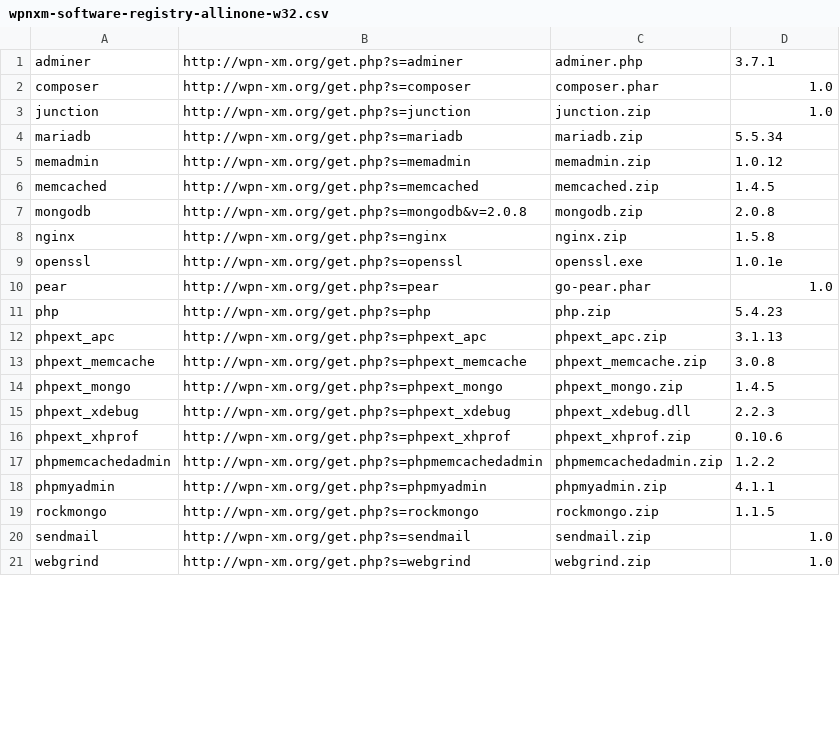
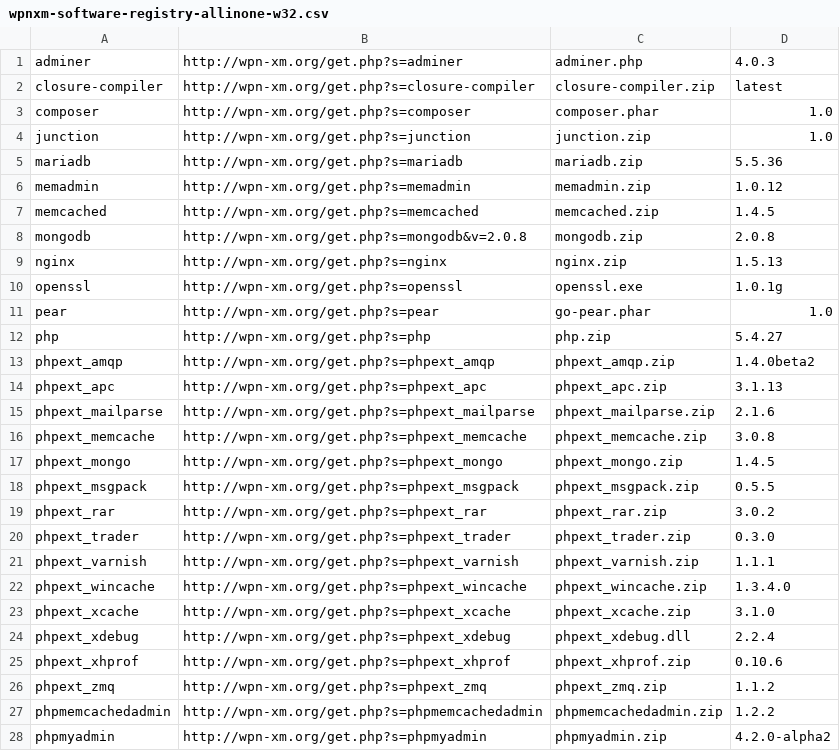
Before and after one commit to WPN-XM/registry, a CSV file: wpnxm-software-registry-allinone-w32.csv, drawn as a sheet; only a part is shown; the shorter side is filled out with more unchanged rows; the diff covers the shown part only.

```diff
--- a/wpnxm-software-registry-allinone-w32.csv
+++ b/wpnxm-software-registry-allinone-w32.csv
@@ -1,5 +1,6 @@
-adminer,http://wpn-xm.org/get.php?s=adminer,adminer.php,3.7.1
+adminer,http://wpn-xm.org/get.php?s=adminer,adminer.php,4.0.3
+closure-compiler,http://wpn-xm.org/get.php?s=closure-compiler,closure-compiler.zip,latest
 composer,http://wpn-xm.org/get.php?s=composer,composer.phar,1.0
 junction,http://wpn-xm.org/get.php?s=junction,junction.zip,1.0
-mariadb,http://wpn-xm.org/get.php?s=mariadb,mariadb.zip,5.5.34
+mariadb,http://wpn-xm.org/get.php?s=mariadb,mariadb.zip,5.5.36
 memadmin,http://wpn-xm.org/get.php?s=memadmin,memadmin.zip,1.0.12
@@ -7,12 +8,21 @@ memcached,http://wpn-xm.org/get.php?s=memcached,memcached.zip,1.4.5
 mongodb,http://wpn-xm.org/get.php?s=mongodb&v=2.0.8,mongodb.zip,2.0.8
-nginx,http://wpn-xm.org/get.php?s=nginx,nginx.zip,1.5.8
-openssl,http://wpn-xm.org/get.php?s=openssl,openssl.exe,1.0.1e
+nginx,http://wpn-xm.org/get.php?s=nginx,nginx.zip,1.5.13
+openssl,http://wpn-xm.org/get.php?s=openssl,openssl.exe,1.0.1g
 pear,http://wpn-xm.org/get.php?s=pear,go-pear.phar,1.0
-php,http://wpn-xm.org/get.php?s=php,php.zip,5.4.23
+php,http://wpn-xm.org/get.php?s=php,php.zip,5.4.27
+phpext_amqp,http://wpn-xm.org/get.php?s=phpext_amqp,phpext_amqp.zip,1.4.0beta2
 phpext_apc,http://wpn-xm.org/get.php?s=phpext_apc,phpext_apc.zip,3.1.13
+phpext_mailparse,http://wpn-xm.org/get.php?s=phpext_mailparse,phpext_mailparse.zip,2.1.6
 phpext_memcache,http://wpn-xm.org/get.php?s=phpext_memcache,phpext_memcache.zip,3.0.8
 phpext_mongo,http://wpn-xm.org/get.php?s=phpext_mongo,phpext_mongo.zip,1.4.5
-phpext_xdebug,http://wpn-xm.org/get.php?s=phpext_xdebug,phpext_xdebug.dll,2.2.3
+phpext_msgpack,http://wpn-xm.org/get.php?s=phpext_msgpack,phpext_msgpack.zip,0.5.5
+phpext_rar,http://wpn-xm.org/get.php?s=phpext_rar,phpext_rar.zip,3.0.2
+phpext_trader,http://wpn-xm.org/get.php?s=phpext_trader,phpext_trader.zip,0.3.0
+phpext_varnish,http://wpn-xm.org/get.php?s=phpext_varnish,phpext_varnish.zip,1.1.1
+phpext_wincache,http://wpn-xm.org/get.php?s=phpext_wincache,phpext_wincache.zip,1.3.4.0
+phpext_xcache,http://wpn-xm.org/get.php?s=phpext_xcache,phpext_xcache.zip,3.1.0
+phpext_xdebug,http://wpn-xm.org/get.php?s=phpext_xdebug,phpext_xdebug.dll,2.2.4
 phpext_xhprof,http://wpn-xm.org/get.php?s=phpext_xhprof,phpext_xhprof.zip,0.10.6
+phpext_zmq,http://wpn-xm.org/get.php?s=phpext_zmq,phpext_zmq.zip,1.1.2
 phpmemcachedadmin,http://wpn-xm.org/get.php?s=phpmemcachedadmin,phpmemcachedadmin.zip,1.2.2
-phpmyadmin,http://wpn-xm.org/get.php?s=phpmyadmin,phpmyadmin.zip,4.1.1
+phpmyadmin,http://wpn-xm.org/get.php?s=phpmyadmin,phpmyadmin.zip,4.2.0-alpha2
```
Also changed, not shown: 1 added row and 1 edited cell elsewhere in this file, wpnxm-software-registry-bigpack-w32.csv, wpnxm-software-registry-lite-w32.csv.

— What is required —
Each record has to be set down verbatim, and the pictures must not appear in the copy.

— Answer to the exercise —
Before and after one commit to WPN-XM/registry, a CSV file: wpnxm-software-registry-allinone-w32.csv, drawn as a sheet; only a part is shown; the shorter side is filled out with more unchanged rows; the diff covers the shown part only.

```diff
--- a/wpnxm-software-registry-allinone-w32.csv
+++ b/wpnxm-software-registry-allinone-w32.csv
@@ -1,5 +1,6 @@
-adminer,http://wpn-xm.org/get.php?s=adminer,adminer.php,3.7.1
+adminer,http://wpn-xm.org/get.php?s=adminer,adminer.php,4.0.3
+closure-compiler,http://wpn-xm.org/get.php?s=closure-compiler,closure-compiler.zip,latest
 composer,http://wpn-xm.org/get.php?s=composer,composer.phar,1.0
 junction,http://wpn-xm.org/get.php?s=junction,junction.zip,1.0
-mariadb,http://wpn-xm.org/get.php?s=mariadb,mariadb.zip,5.5.34
+mariadb,http://wpn-xm.org/get.php?s=mariadb,mariadb.zip,5.5.36
 memadmin,http://wpn-xm.org/get.php?s=memadmin,memadmin.zip,1.0.12
@@ -7,12 +8,21 @@ memcached,http://wpn-xm.org/get.php?s=memcached,memcached.zip,1.4.5
 mongodb,http://wpn-xm.org/get.php?s=mongodb&v=2.0.8,mongodb.zip,2.0.8
-nginx,http://wpn-xm.org/get.php?s=nginx,nginx.zip,1.5.8
-openssl,http://wpn-xm.org/get.php?s=openssl,openssl.exe,1.0.1e
+nginx,http://wpn-xm.org/get.php?s=nginx,nginx.zip,1.5.13
+openssl,http://wpn-xm.org/get.php?s=openssl,openssl.exe,1.0.1g
 pear,http://wpn-xm.org/get.php?s=pear,go-pear.phar,1.0
-php,http://wpn-xm.org/get.php?s=php,php.zip,5.4.23
+php,http://wpn-xm.org/get.php?s=php,php.zip,5.4.27
+phpext_amqp,http://wpn-xm.org/get.php?s=phpext_amqp,phpext_amqp.zip,1.4.0beta2
 phpext_apc,http://wpn-xm.org/get.php?s=phpext_apc,phpext_apc.zip,3.1.13
+phpext_mailparse,http://wpn-xm.org/get.php?s=phpext_mailparse,phpext_mailparse.zip,2.1.6
 phpext_memcache,http://wpn-xm.org/get.php?s=phpext_memcache,phpext_memcache.zip,3.0.8
 phpext_mongo,http://wpn-xm.org/get.php?s=phpext_mongo,phpext_mongo.zip,1.4.5
-phpext_xdebug,http://wpn-xm.org/get.php?s=phpext_xdebug,phpext_xdebug.dll,2.2.3
+phpext_msgpack,http://wpn-xm.org/get.php?s=phpext_msgpack,phpext_msgpack.zip,0.5.5
+phpext_rar,http://wpn-xm.org/get.php?s=phpext_rar,phpext_rar.zip,3.0.2
+phpext_trader,http://wpn-xm.org/get.php?s=phpext_trader,phpext_trader.zip,0.3.0
+phpext_varnish,http://wpn-xm.org/get.php?s=phpext_varnish,phpext_varnish.zip,1.1.1
+phpext_wincache,http://wpn-xm.org/get.php?s=phpext_wincache,phpext_wincache.zip,1.3.4.0
+phpext_xcache,http://wpn-xm.org/get.php?s=phpext_xcache,phpext_xcache.zip,3.1.0
+phpext_xdebug,http://wpn-xm.org/get.php?s=phpext_xdebug,phpext_xdebug.dll,2.2.4
 phpext_xhprof,http://wpn-xm.org/get.php?s=phpext_xhprof,phpext_xhprof.zip,0.10.6
+phpext_zmq,http://wpn-xm.org/get.php?s=phpext_zmq,phpext_zmq.zip,1.1.2
 phpmemcachedadmin,http://wpn-xm.org/get.php?s=phpmemcachedadmin,phpmemcachedadmin.zip,1.2.2
-phpmyadmin,http://wpn-xm.org/get.php?s=phpmyadmin,phpmyadmin.zip,4.1.1
+phpmyadmin,http://wpn-xm.org/get.php?s=phpmyadmin,phpmyadmin.zip,4.2.0-alpha2
```
Also changed, not shown: 1 added row and 1 edited cell elsewhere in this file, wpnxm-software-registry-bigpack-w32.csv, wpnxm-software-registry-lite-w32.csv.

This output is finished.